Wednesday, November 01, 2006

What's that dunny bug?

Washroom fly, family Psychodidae, possibly Clogmia albipunctataEver been annoyed in the shower by tiny little flying things?

Ever actually tried to work out what they are, only to be baffled by a combination of their tiny size and confusing features?

Well I have. These things are tiny - the ones in my bathroom (ahem... yep it needs cleaning) have a wingspan of only 2-3 mm. There's a larger species (the one in the photo) that I sometimes see which is about 5 mm. In case you're wondering, I actually nabbed this one from a bathroom and brought it home for some photos, which seems somehow wrong...

And what are they? My first thought was a moth. Scaly-looking wings, hairy etc. But the antennae don't look right. And there's apparently only one set of wings.

Turns out they're a fly (order Diptera). They live in the suborder of flies called Nematocera (thread-like antennae) along with things like mosquitos, the other suborder being the Brachycera (short antennae) which are the more typical houseflies, robberflies etcetera.
And the family of these guys? Psychodidae.
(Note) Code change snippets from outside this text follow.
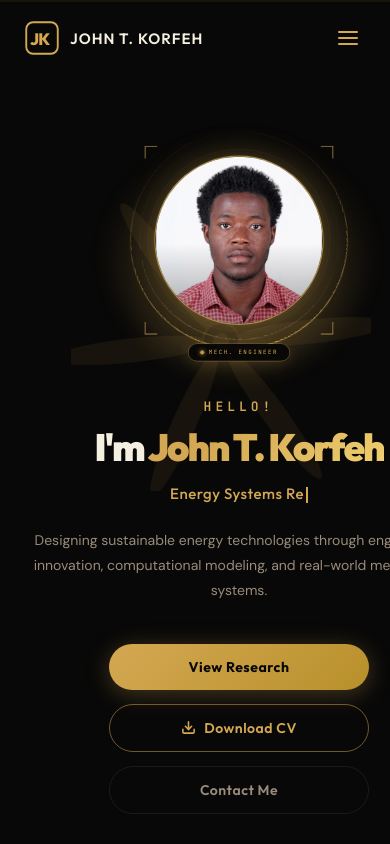
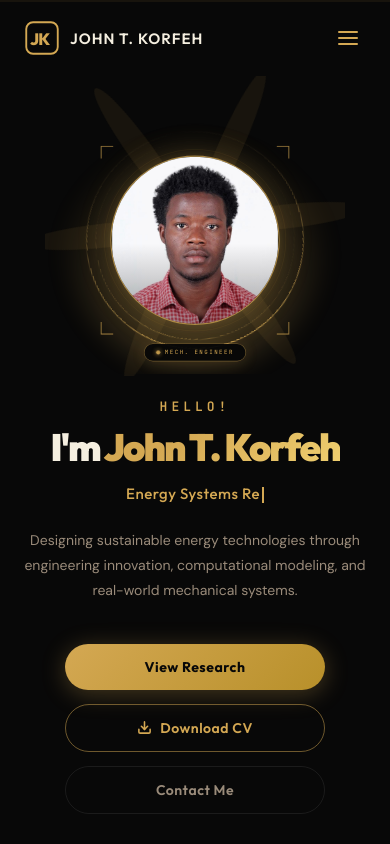
Before and after one commit to jkorfeh203/My-Portfolio, a React (Vite) app: page / in a window 390 px wide. Shown: the top 844 px of the page. Built offline with nearby package versions, Linux system fonts and the light colour scheme.

Commit message:
Fix hero mobile layout, remove placeholder testimonials, center turbine on mobile

```diff
--- a/src/components/Testimonials.jsx
+++ b/src/components/Testimonials.jsx
@@ -42,22 +42,6 @@ const TESTIMONIALS = [
     institution: "Dept. of Mechanical Engineering, Marwadi University",
     initials: "AG",
     photo: anand,
-  },
-  {
-    quote:
-      "John demonstrated exceptional analytical skills during his research on the hybrid solar chimney prototype. His ability to bridge experimental work with CFD validation sets him apart from his peers.",
-    name: "Dr. [Supervisor Name]",
-    title: "Research Supervisor",
-    institution: "University Research Lab",
-    initials: "RS",
-  },
-  {
-    quote:
-      "What impressed me most about John was his ability to present complex thermodynamic concepts clearly to a diverse audience at the FMFP Conference. His work on geothermal hybrid systems shows real promise for Sub-Saharan energy access.",
-    name: "Prof. [Conference Mentor]",
-    title: "Senior Faculty, Mechanical Engineering",
-    institution: "FMFP 2025 Conference",
-    initials: "CM",
   },
   {
     quote:
--- a/src/components/TurbineSVG.jsx
+++ b/src/components/TurbineSVG.jsx
@@ -8,7 +8,8 @@ export default function TurbineSVG() {
       width="300"
       height="300"
       viewBox="0 0 300 300"
-      style={{ opacity: 0.08, position: "absolute", right: "5%", top: "15%" }}
+      className="turbine-svg"
+      style={{ opacity: 0.08, position: "absolute" }}
     >
       <style>{style}</style>
       <g className="blade-group">
--- a/src/index.css
+++ b/src/index.css
@@ -151,6 +151,10 @@ body {
   justify-content: center;
   align-items: center;
 }
+.turbine-svg {
+  right: 5%;
+  top: 15%;
+}
 
 /* About */
 .about-grid {
@@ -249,6 +253,14 @@ body {
     padding: 8px;
   }
 
+  /* Turbine — center behind profile photo */
+  .turbine-svg {
+    right: auto;
+    left: 50%;
+    top: 6%;
+    transform: translateX(-50%);
+  }
+
   /* Hero — stack single column, photo on top */
   .hero-grid {
     grid-template-columns: 1fr;
@@ -256,6 +268,11 @@ body {
   }
   .hero-profile-col {
     order: -1;
+    min-width: 0;
+    overflow: hidden;
+  }
+  .hero-text-block {
+    min-width: 0;
   }
   .hero-buttons,
   .hero-socials {
@@ -264,6 +281,7 @@ body {
   .hero-text-block p {
     margin-left: auto;
     margin-right: auto;
+    max-width: 100%;
   }
   .profile-scale-wrap {
     transform: scale(0.72);
```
They've got a variety of common names - washroom flies, drain-flies (reflecting their frequent use of bathrooms) and moth-flies.

They apparently like that gunk of fungus and god knows what else that accumulates in shower drains and the like. I wouldn't be surprised if they did well in sewer environments too.
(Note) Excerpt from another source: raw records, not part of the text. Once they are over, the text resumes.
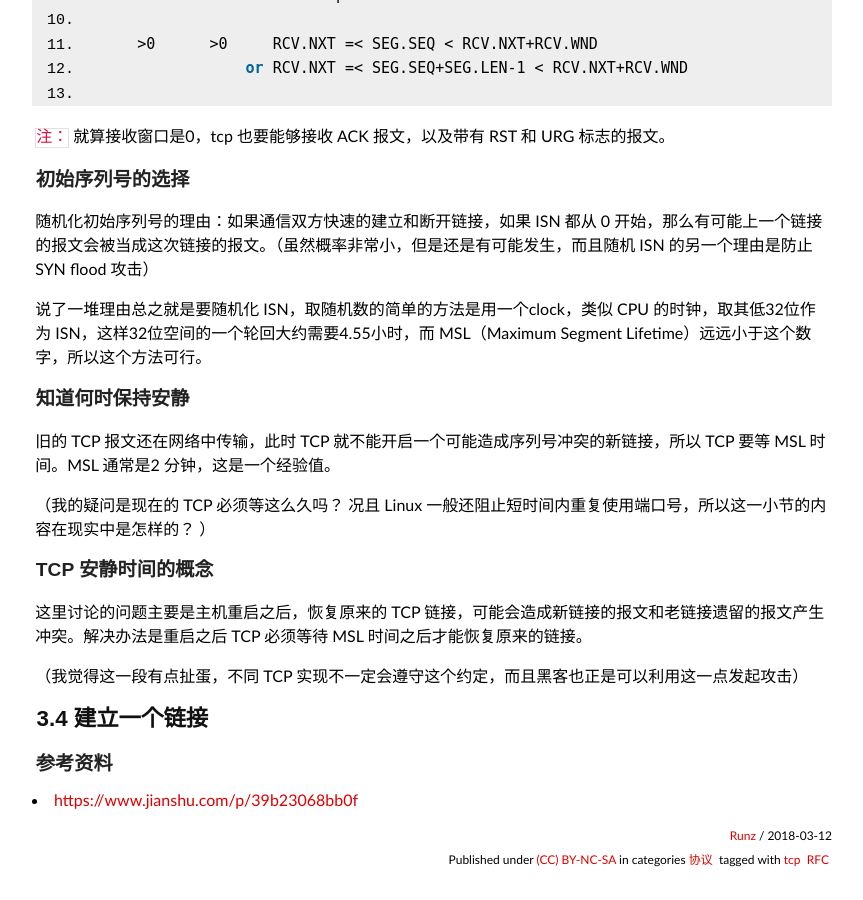
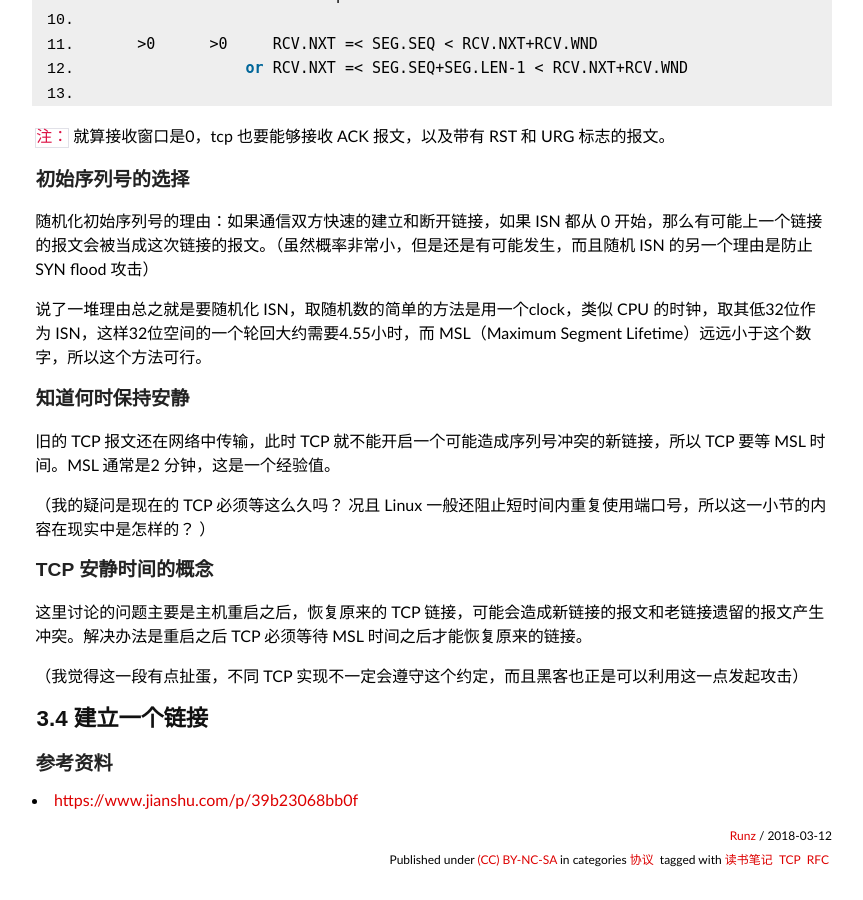
Before and after one commit to shaman7036/runzhen.github.io, a Jekyll site: the page built from _posts/2018-03-12-tcp-rfc793.md, in a window 1280 px wide and 900 px high, scrolled down 5299 px. Shown: the whole window, without its empty margins (208-1071 px from the left). Built offline with Jekyll 4.4.1, drawn with Linux system fonts in a browser that asks for light colours; some web fonts are replaced; comment, search, counter and statistics services are not loaded.

```diff
--- a/_posts/2018-03-12-tcp-rfc793.md
+++ b/_posts/2018-03-12-tcp-rfc793.md
@@ -3,7 +3,7 @@ layout: post
 comments: true
 title: RFC 793 传输控制协议 TCP
 category: 协议
-tags: [tcp, RFC]
+tags: [读书笔记, TCP, RFC]
 ---
 
 FUNCTIONAL SPECIFICATION
```
Also changed, not shown: 1 other file.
What's more, my species looks awfully like what is identified as Clogmia albipunctata on this page (go there to see some other funky species too). That's in Japan; the species also appears common in America. I wonder where they're originally from?
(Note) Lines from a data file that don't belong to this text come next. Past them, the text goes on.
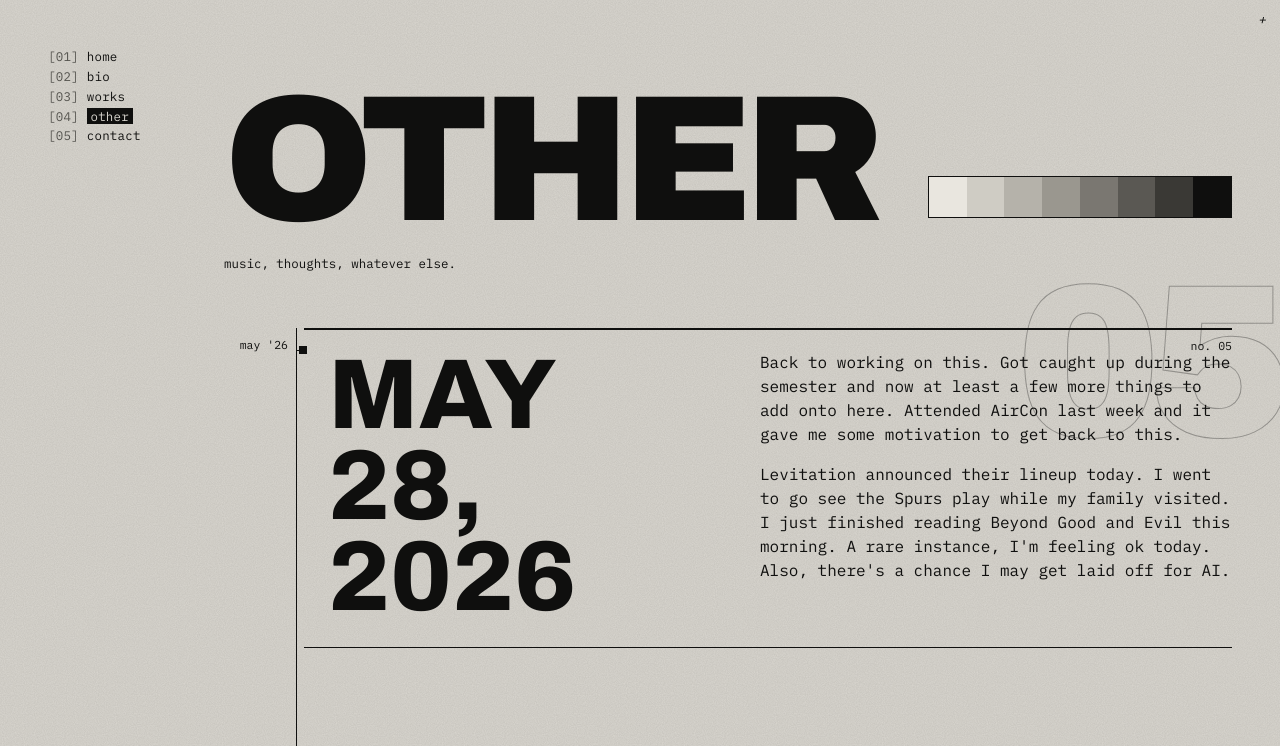
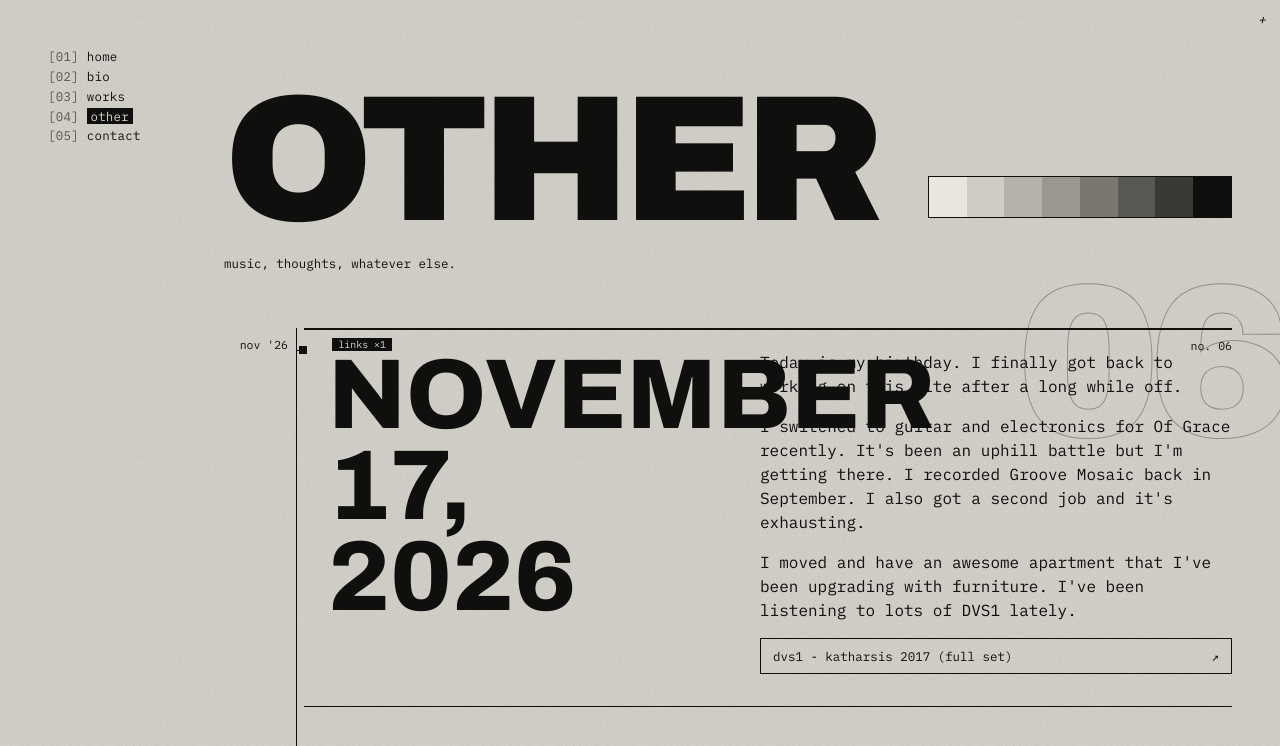
Before and after one commit to jprocell/sound-portfolio, a plain HTML site: page other.html in a window 1280 px wide. Shown: the top 746 px of the page. Drawn offline with Linux system fonts and the light colour scheme.

Commit message:
Notes: new entry for Nov 17 as the banner, with a DVS1 link; Bio: say north central Austin instead of the neighborhood
Co-Authored-By: Claude Sonnet 5.5 <noreply@anthropic.com>

```diff
--- a/css/other-page.css
+++ b/css/other-page.css
@@ -127,17 +127,17 @@ body.other-page { overflow-x: clip; }
 
 /* Variety: each entry gets its own shape, size and type so the page stops reading as a row of identical cards */
 
-/* 05, the latest: an open banner, not a card */
-.slot[data-no="05"] .blog-entry {
+/* 06, the latest: an open banner, not a card */
+.slot[data-no="06"] .blog-entry {
   background: none; border: 0;
   border-top: 2px solid var(--ink); border-bottom: 1px solid var(--ink);
   clip-path: none;
   display: grid; grid-template-columns: minmax(0, 24rem) 1fr; gap: 0 3rem;
   padding: 1.2rem 0 1.5rem 1.5rem;
 }
-.slot[data-no="05"] .blog-entry h2 { grid-row: 1 / span 3; font-size: clamp(3.2rem, 8vw, 6.2rem); margin: 0; }
-.slot[data-no="05"] .blog-entry > :not(h2) { grid-column: 2; }
-.slot[data-no="05"] .blog-entry::before { top: 0.5rem; right: 0; }
+.slot[data-no="06"] .blog-entry h2 { grid-row: 1 / span 3; font-size: clamp(3.2rem, 8vw, 6.2rem); margin: 0; }
+.slot[data-no="06"] .blog-entry > :not(h2) { grid-column: 2; }
+.slot[data-no="06"] .blog-entry::before { top: 0.5rem; right: 0; }
 
 /* 04: small card, opposite corner cut */
 .slot[data-no="04"] .blog-entry { clip-path: polygon(0 0, 100% 0, 100% 100%, 26px 100%, 0 calc(100% - 26px)); }
@@ -163,8 +163,8 @@ body.other-page { overflow-x: clip; }
   .notes-field { display: block; margin-left: 0; }
   .notes-field::before, .slot::before, .when, .big-no { display: none; }
   .slot { margin: 0 0 2.5rem !important; }
-  .slot[data-no="05"] .blog-entry { display: block; }
-  .slot[data-no="05"] .blog-entry h2 { font-size: clamp(1.8rem, 8vw, 2.6rem); margin-bottom: 1rem; }
+  .slot[data-no="06"] .blog-entry { display: block; }
+  .slot[data-no="06"] .blog-entry h2 { font-size: clamp(1.8rem, 8vw, 2.6rem); margin-bottom: 1rem; }
   .slot[data-no="01"] .blog-entry { transform: none; }
 }
 
--- a/other.html
+++ b/other.html
@@ -32,7 +32,19 @@
     </section>
 
     <div class="notes-field">
-    <div class="slot" data-no="05" style="--start:1;--span:12;--mt:0rem">
+    <div class="slot" data-no="06" style="--start:1;--span:12;--mt:0rem">
+      <span class="when" aria-hidden="true">nov '26</span>
+      <span class="big-no" aria-hidden="true">06</span>
+      <section class="blog-entry" data-links="1" data-no="06">
+      <h2>November 17, 2026</h2>
+      <p>Today is my birthday. I finally got back to working on this site after a long while off.</p>
+      <p>I switched to guitar and electronics for Of Grace recently. It's been an uphill battle but I'm getting there. I recorded Groove Mosaic back in September. I also got a second job and it's exhausting.</p>
+      <p>I moved and have an awesome apartment that I've been upgrading with furniture. I've been listening to lots of DVS1 lately.</p>
+      <p class="other-links"><a href="https://www.youtube.com/watch?v=C9Qh-v8Xb9g" class="other-link">DVS1 - Katharsis 2017 (full set)</a></p>
+    </section>
+    </div>
+
+    <div class="slot" data-no="05" style="--start:5;--span:8;--mt:0rem">
       <span class="when" aria-hidden="true">may '26</span>
       <span class="big-no" aria-hidden="true">05</span>
       <section class="blog-entry" data-no="05">
```
Also changed, not shown: bio.html (+1 -1 lines).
Snail said...

Fabulous photo. I don't have these in my bathroom (ahem!) but I've seen them around the place. Now I can hold forth about them as if I've always known what they are.

BTW, Circus of the Spineless is up at the Neurophilosopher's Blog.

Sophie said...

Excellent photo !
I've never seen such an insect, although I've seen bathrooms that it would have liked.

I thought maybe you could help me identify this :

It's buzzing exactly like a mosquito (I heard it before I saw it), but it's bigger and furry...

David Nelson said...

G'day Sophie,
The insect in your photos is a bee fly (family Bombyliidae).

We get some spectacular ones with interestingly pigmented wings.

amegilla said...

What a beaut creature. They'd be welcome in my bahroom anytime. Especially if they magically make that drain gunk disappear.
I went and looked at every bathroom I could find, but only saw spiders, a variety of moths (including one lovely Geometrid)and scorpion flies.

Oh, and coincidentally, I've just posted about bee-flies here

Drhoz! said...

Yes, they do thrive in sewers. Also in Port-a-loos.

Janet said...

Regarding your moth fly - it is a beneficial insect, indicator of a non-chemically treated organic environment. Its larvae are approx 1mm wide, 10mm long, black, wriggle in water (their natural environment) and help decompose organic material (eg poo).

If it wasn't for them in environments such as septic systems, our world would be over-run with faeces.

Encourage them by not pouring disinfectants or chlorine down your loo.